Welcome to the Ontario Parks “Eyes on the Skies” series. This will cover a wide range of astronomy topics with a focus on what can be seen from the pristine skies found in our provincial parks.

December brings some of the darkest skies of the year.

Take advantage of this great opportunity to go out into our parks. Breathe in the peace and solitude of December days and the bounty of the starlit skies.

Here are our astronomical highlights for December, 2021:

The sun

Many people believe that on the Winter Solstice, usually around December 21, we experience the earliest sunset and latest sunrise.

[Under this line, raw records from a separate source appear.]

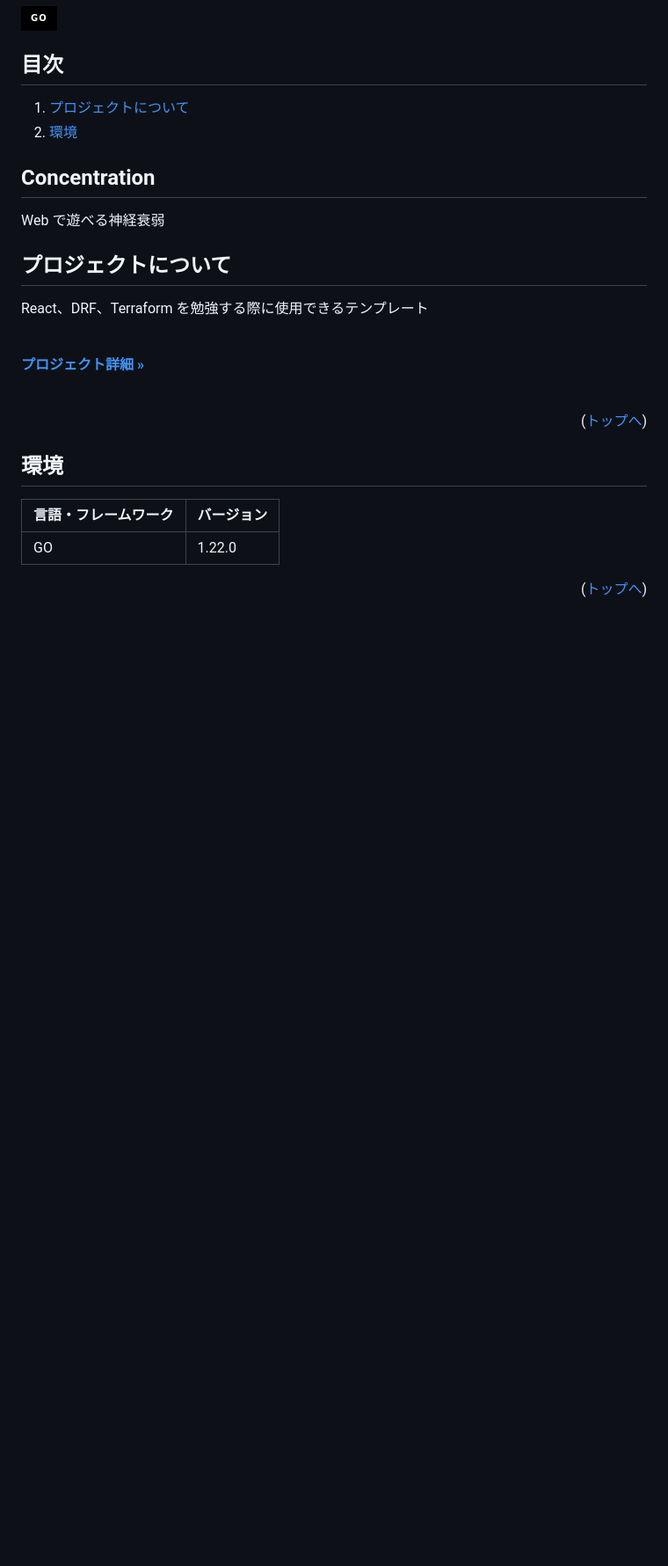
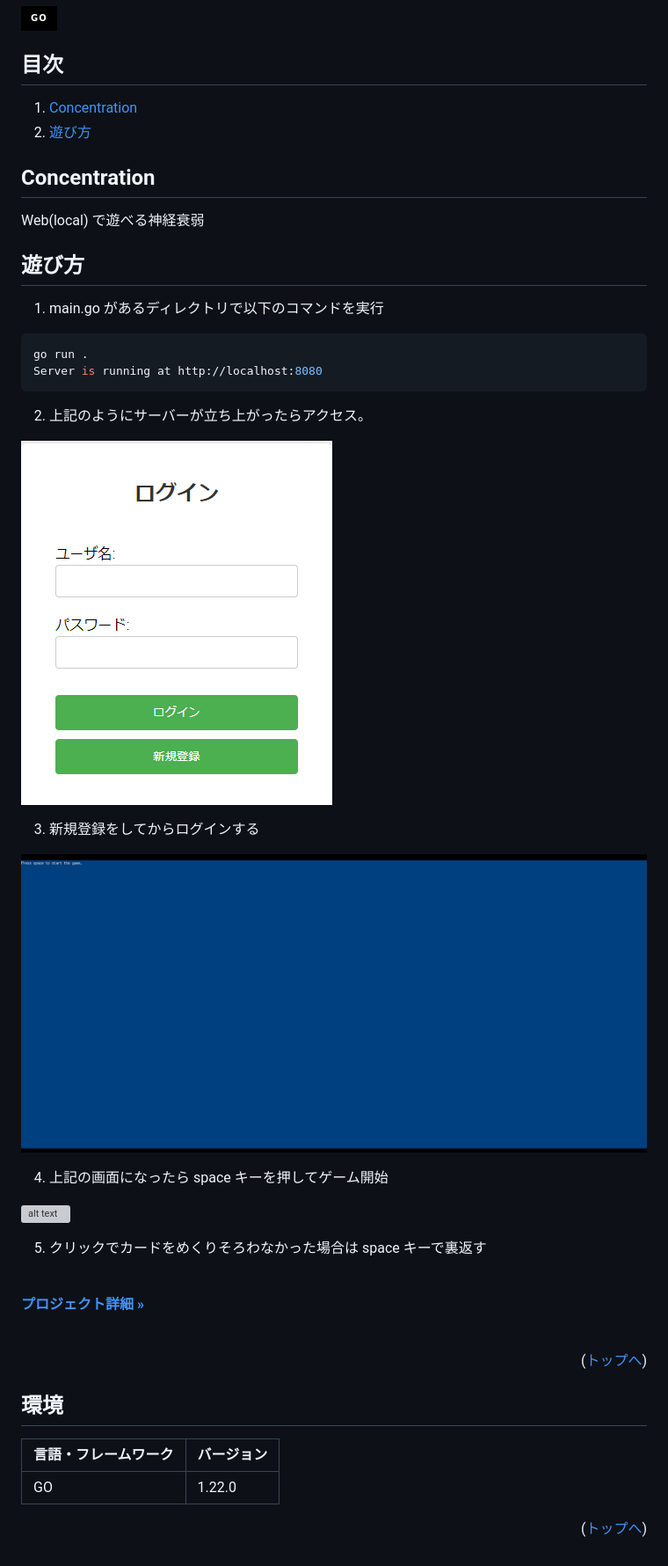
Before and after one commit to kenseikoyama/Concentration, a Markdown page: README.md, the part around the change. Shown: that part at 88% size. Rendered like a GitHub page; pictures changed too: image-1.png (added), image.png (added); badges without logos; blank space fills up the shorter version; grey boxes are pictures that could not be loaded.

Commit message:
2024-03-06

````diff
--- a/README.md
+++ b/README.md
@@ -12,22 +12,36 @@
 
 ## 目次
 
-1. [プロジェクトについて](#プロジェクトについて)
-2. [環境](#環境)
+1. [Concentration](#Concentration)
+2. [遊び方](#遊び方)
 
 <!-- プロジェクト名を記載 -->
 
 ## Concentration
 
-Web で遊べる神経衰弱
+Web(local) で遊べる神経衰弱
 
-<!-- プロジェクトについて -->
+## 遊び方
+1. main.go があるディレクトリで以下のコマンドを実行
 
-## プロジェクトについて
+```go
+go run .
+Server is running at http://localhost:8080
+```
+2. 上記のようにサーバーが立ち上がったらアクセス。
 
-React、DRF、Terraform を勉強する際に使用できるテンプレート
+![alt text](image.png)
 
-<!-- プロジェクトの概要を記載 -->
+3. 新規登録をしてからログインする
+
+![alt text](image-1.png)
+
+4. 上記の画面になったら space キーを押してゲーム開始
+
+![alt text](image-2.png)
+
+5. クリックでカードをめくりそろわなかった場合は space キーで裏返す
+
 
   <p align="left">
     <br />
````
Also changed, not shown: 7 other files.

However, while the Winter Solstice marks the Sun’s lowest point in the sky at solar noon and the day with the least amount of light, the earliest sunset always occurs earlier in the month, and the latest sunrise usually occurs in early January.

This year, for a viewer at 45 degrees north, the earliest sunset occurs around December 10. That means, as of December 11, our sunsets occur later each day until they peak in June.

The sun completes its apparent southerly drop on the Winter Solstice on December 21 at 10:57 am.

In ancient times, people from many civilizations north of the equator were joyed with the cessation of the sun’s apparent southerly movement, and celebrated the beginning of its northerly rise.

See our post from March to learn more about the solstices and equinoxes.

snowy sunset through trees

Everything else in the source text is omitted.